Meet Eli Tacker, the owner of one of the first Civic Type R in the Tennessee area. Eli is a long time Honda fanatic, owning countless different chassis & engine combinations. He is one of the many Honda guys that has been crying out for the CTR to make an appearance in North America, and the second they announced the release officially, he contacted the dealership and put his name on the list. Eli ended up with #0730.

Disclaimer: The car was still being broken in during this shoot, so we do not have a performance review until we meet back up with Eli and hit the mountains.

In pictures prior to this shoot, we were not overly impressed with the lines and styling of the CTR, but in person the body lines are gorgeous. You can clearly see where and why Honda made every small decision.

This car is big, parked next to Chris' 07 STI, this looked like a monster. The CTR's wheelbase is TWO INCHES longer than the 17 Subaru STI. That is a big boy. However, the car only weighs in at 3117 lb.

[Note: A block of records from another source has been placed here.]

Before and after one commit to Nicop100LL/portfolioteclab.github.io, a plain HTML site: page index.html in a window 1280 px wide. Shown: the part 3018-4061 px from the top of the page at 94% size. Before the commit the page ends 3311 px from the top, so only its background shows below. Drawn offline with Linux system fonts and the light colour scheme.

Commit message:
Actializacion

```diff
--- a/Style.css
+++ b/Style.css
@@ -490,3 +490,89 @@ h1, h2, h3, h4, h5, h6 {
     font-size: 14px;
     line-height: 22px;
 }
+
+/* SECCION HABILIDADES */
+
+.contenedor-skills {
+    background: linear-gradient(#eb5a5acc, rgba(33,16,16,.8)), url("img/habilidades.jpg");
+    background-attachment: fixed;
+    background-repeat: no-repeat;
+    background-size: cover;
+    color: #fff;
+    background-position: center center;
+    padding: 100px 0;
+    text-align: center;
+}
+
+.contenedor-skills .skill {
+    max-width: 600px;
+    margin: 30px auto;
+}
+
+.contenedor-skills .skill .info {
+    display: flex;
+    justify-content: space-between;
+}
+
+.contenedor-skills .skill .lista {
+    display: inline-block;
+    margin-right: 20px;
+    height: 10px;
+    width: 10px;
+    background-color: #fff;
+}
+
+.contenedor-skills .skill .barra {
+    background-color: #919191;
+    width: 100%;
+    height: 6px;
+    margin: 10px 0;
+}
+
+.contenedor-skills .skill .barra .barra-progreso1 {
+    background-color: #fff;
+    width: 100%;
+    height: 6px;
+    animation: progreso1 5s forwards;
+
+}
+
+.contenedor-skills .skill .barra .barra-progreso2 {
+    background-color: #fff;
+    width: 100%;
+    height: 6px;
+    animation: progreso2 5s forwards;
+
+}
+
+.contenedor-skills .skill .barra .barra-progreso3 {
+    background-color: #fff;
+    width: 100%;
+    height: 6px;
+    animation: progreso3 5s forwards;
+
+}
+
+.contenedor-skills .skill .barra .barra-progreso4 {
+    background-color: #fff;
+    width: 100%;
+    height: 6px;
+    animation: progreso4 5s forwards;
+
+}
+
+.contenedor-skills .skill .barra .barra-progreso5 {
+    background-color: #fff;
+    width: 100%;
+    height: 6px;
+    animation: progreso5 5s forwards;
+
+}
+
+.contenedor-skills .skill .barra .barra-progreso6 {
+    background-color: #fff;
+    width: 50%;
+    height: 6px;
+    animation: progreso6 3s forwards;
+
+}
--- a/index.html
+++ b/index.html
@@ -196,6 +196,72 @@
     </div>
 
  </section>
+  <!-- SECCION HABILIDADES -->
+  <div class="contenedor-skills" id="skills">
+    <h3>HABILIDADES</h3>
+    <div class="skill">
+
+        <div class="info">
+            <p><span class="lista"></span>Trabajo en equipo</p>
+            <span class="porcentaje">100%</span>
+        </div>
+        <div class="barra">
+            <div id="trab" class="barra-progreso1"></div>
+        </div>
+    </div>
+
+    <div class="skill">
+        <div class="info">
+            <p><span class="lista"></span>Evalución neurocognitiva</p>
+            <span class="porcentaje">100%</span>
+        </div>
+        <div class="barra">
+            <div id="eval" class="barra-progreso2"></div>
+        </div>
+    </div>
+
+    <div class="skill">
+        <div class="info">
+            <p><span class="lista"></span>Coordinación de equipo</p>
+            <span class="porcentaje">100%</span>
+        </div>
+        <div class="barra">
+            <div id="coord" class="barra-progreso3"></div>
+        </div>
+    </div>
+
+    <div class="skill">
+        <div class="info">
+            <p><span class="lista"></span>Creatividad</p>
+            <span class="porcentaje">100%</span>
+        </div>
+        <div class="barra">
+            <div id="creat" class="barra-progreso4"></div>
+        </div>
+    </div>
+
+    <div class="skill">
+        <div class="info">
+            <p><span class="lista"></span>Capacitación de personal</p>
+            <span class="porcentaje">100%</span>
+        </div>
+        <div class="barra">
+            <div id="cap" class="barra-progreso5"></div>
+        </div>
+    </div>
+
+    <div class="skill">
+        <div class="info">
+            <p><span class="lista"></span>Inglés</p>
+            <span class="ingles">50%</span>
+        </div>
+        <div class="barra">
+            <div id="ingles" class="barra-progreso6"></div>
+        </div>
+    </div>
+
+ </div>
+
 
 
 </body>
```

The front aerodynamics are where you see Honda's overengineering at work. Each vent & opening has a very useful and specific purpose. On the sides of the bumper you have ducts for the brakes, the center grill is aimed to flow air directly to the front mount intercooler, the bumper even has a little opening for the horn to make more noise, while minimizing drag.

The LED headlights are mean looking, but when driving in front of it, you really don't get the 'omg thats a sports car coming up on me' vibe whatsoever. 

The hood scoop is functional even though the car is not setup as TMIC. There is a heatsink inside the hood that helps diffuse heat from the engine bay down to the wheel wells. We will test engine bay temps at a later date to see how much of a difference it really makes. FOR SCIENCE!

The rear aero is streamlined and well thought out just as the front was. With vents to allow to escape the rear wheel wells, a rear diffuser to allow the flat underbody to spit out air efficiently, and a well balanced center exit exhaust. 

The rear hatch is huge when opened, but man the trunk area could hold 3 years worth of groceries (or a set of wheels for the track.)

The interior, however, is where you see cut corners. Faux Carbon everywhere. But it all ties in together, I just really wish they had given the car real carbon fiber as well as Recaros. The seats do hold average size men relatively snug and the pedals are arranged very well for driving spiritedly.

The gearbox feels like Honda magic as usual, Honda definitely didn't skimp on the performance side of this car.

The engine bay is arranged very well with the turbo right up top in the front and plenty of room behind the engine for a supercharger (I mean what?). Upgrading components such as intercooler piping, intake, downpipe/etc should be a breeze with how much hand room Honda left. And finally, the windshield cowl doesn't eat up 99% of the engine bay. This are simple and easy to work on. Two thumbs up to Honda on this one.

In the end, this car seems extremely well thought out and fun. Eli has since finished his break in procedure and switched over to R+ mode. He has not been disappointed by the power, handling and really feels the car deserves to rock the red 'H'.

The ride feels similar to his 15 Civic Si with Eibach Pro Plus Kit, while dishing out much faster cornering capabilities with its Dual Axis Suspension.

We will be back soon with more on this chassis.

Eli's shirt really isn't a joke. He's owned a 93 Integra LS, 95 Civic EX Coupe (B16B), and 15 Civic Si before finally sitting in his dream Honda.

Photos: Chris Neranjan | Writing: Drew Turner